The discussion around the show’s cast and its lack of diversity kicked off when creator and show runner Raphael Bob-Waksberg wrote a tweet supporting the Black Lives Matter movement on the occasion of Martin Luther King Day, saying:

“Be wary of any public figure or brand ‘celebrating’ MLK’s legacy who won’t say, ‘Black Lives Matter.’ Black lives matter. I’m no expert on What MLK Would Think If He Were Alive Today, but I’m pretty sure he’d agree that black lives matter.”

In a slight segue from the topic, he was then asked about the casting of Alison Brie to play the character Diane Nguyen in the show, who is a half-Asian human woman (this is LITERALLY a show about a horse man, along with plenty of other anthropomorphic animal characters, so human is worth clarifying).

Bob-Waksberg has touched on diversity in his show before such as on his Tumblr where, when asked about the inclusion of a range of animated characters in the show which were women, people of colour, queer, or all of the above, he stated that it was “all intentional”. However, it seems that in retrospect, he wishes he’d applied the same commitment to diversity in the hiring of actors to voice the characters, speaking strongly against the idea of “colour-blind” casting.

Bob-Waksberg went on to say that while Twitter was “a bad place to get into a nuanced conversation about this” he would be “happy to discuss further in an interview if asked”.

There was a short-lived Change.org petition against “white privilege in BoJack Horseman“, which also mentioned the problematic casting of Aaron Paul as Todd Chavez – however the rest of the petition focused on some strange ideas about lighter coloured animated characters being more “sympathetic” than the darker hued ones, which don’t really stand up to scrutiny.

Whitewashing has been a contested issue in Hollywood of late.

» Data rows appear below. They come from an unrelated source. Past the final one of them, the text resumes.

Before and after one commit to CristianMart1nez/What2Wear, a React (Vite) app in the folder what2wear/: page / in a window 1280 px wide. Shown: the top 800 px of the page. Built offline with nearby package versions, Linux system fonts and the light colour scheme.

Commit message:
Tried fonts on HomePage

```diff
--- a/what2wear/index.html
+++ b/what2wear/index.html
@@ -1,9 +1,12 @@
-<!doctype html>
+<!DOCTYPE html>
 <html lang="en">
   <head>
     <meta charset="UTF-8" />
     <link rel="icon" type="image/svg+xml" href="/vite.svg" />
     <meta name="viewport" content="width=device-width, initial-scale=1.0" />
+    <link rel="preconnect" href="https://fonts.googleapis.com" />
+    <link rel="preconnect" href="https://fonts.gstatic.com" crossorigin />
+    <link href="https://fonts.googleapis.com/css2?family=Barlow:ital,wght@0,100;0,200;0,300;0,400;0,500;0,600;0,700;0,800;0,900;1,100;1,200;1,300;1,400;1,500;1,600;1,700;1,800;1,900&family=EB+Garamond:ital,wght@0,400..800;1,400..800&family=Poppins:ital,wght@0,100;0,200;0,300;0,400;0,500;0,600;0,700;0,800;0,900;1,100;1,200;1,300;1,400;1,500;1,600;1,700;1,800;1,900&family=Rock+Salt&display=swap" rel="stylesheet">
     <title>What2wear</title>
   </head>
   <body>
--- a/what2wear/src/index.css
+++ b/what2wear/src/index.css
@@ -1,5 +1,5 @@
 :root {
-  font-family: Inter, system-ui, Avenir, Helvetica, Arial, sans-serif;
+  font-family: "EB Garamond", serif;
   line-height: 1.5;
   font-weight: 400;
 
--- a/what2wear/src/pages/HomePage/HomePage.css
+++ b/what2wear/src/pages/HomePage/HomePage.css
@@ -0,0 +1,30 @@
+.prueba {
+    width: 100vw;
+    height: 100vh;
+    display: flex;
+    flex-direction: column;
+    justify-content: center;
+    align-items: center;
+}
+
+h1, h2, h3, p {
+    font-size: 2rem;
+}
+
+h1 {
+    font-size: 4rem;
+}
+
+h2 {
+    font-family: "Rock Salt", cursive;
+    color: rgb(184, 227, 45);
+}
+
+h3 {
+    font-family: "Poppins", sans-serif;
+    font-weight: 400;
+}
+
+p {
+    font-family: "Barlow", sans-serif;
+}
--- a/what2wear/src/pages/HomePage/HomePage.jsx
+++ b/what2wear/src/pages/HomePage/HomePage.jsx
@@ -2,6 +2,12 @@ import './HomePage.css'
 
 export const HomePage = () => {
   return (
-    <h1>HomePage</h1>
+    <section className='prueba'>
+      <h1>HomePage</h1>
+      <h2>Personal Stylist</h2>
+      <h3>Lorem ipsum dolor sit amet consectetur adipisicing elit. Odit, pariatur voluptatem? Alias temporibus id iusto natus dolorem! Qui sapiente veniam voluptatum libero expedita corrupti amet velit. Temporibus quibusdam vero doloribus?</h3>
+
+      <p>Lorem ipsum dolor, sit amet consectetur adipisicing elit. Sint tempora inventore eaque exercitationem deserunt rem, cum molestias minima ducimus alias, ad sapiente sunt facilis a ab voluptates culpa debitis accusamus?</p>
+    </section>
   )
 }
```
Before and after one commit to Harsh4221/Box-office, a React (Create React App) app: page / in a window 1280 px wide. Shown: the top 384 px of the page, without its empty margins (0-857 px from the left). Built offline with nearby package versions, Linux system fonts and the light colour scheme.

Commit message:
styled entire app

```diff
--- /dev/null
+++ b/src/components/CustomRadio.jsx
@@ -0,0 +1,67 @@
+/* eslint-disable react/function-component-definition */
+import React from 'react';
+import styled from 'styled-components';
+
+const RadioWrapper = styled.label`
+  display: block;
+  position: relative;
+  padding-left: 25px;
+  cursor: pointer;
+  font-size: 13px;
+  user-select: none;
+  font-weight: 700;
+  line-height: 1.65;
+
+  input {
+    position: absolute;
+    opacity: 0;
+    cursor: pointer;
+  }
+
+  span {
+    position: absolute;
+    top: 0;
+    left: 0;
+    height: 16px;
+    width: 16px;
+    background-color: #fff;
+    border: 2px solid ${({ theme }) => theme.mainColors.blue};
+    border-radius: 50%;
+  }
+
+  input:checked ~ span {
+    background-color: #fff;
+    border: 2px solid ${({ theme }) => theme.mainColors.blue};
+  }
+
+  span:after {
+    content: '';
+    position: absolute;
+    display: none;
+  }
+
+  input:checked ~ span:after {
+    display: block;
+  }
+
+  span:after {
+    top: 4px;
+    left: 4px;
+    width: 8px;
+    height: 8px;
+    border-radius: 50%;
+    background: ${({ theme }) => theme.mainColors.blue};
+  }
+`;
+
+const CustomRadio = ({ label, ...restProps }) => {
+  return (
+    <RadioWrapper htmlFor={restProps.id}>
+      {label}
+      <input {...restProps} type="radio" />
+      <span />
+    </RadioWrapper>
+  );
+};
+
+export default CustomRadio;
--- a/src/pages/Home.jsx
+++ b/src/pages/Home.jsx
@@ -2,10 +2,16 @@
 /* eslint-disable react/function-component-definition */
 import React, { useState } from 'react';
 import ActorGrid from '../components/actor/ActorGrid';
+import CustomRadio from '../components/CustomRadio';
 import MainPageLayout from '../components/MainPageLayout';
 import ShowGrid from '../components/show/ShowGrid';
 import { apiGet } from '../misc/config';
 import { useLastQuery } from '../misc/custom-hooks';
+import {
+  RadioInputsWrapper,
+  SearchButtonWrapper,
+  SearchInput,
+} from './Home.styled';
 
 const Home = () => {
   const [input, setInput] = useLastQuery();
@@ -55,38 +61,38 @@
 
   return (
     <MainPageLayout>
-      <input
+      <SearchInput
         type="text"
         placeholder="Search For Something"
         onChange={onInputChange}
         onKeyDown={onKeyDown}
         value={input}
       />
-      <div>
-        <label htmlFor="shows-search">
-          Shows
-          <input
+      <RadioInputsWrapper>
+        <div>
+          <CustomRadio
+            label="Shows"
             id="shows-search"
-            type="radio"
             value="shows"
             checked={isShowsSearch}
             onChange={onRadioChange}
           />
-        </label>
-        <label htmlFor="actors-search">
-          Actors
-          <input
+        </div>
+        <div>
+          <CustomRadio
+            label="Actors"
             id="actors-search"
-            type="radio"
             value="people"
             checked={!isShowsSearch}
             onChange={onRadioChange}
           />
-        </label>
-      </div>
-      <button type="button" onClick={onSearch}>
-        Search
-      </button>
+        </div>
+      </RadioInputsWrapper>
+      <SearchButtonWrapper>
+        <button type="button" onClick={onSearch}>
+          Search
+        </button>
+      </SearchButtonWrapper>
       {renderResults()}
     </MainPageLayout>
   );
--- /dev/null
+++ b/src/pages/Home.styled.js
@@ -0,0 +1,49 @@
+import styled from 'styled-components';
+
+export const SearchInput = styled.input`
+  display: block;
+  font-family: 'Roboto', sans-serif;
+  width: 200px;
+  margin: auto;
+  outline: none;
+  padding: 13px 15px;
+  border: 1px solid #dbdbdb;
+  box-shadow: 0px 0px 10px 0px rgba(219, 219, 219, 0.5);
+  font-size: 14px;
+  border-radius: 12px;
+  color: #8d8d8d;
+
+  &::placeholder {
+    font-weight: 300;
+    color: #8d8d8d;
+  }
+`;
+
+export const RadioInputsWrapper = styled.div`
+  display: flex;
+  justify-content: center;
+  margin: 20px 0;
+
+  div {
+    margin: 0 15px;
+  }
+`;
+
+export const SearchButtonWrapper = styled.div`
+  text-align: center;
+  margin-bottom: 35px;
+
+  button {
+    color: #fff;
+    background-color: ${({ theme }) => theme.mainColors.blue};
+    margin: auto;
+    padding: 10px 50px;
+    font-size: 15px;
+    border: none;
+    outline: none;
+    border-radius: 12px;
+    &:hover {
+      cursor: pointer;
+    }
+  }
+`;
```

Recent high profile examples include Tilda Swinton’s casting in Marvel’s Doctor Strange, or Scarlett Johansson in Ghost in the Shell. However, the increased scrutiny on casting decisions coming off the back of these conversations has led to positive actions such as Game of Thrones actor Ed Skrein turning down a Japanese-American role in the proposed Hellboy reboot.

It sounds that at least Raphael Bob-Waksberg’s next show will be committed to eliminating whitewashing.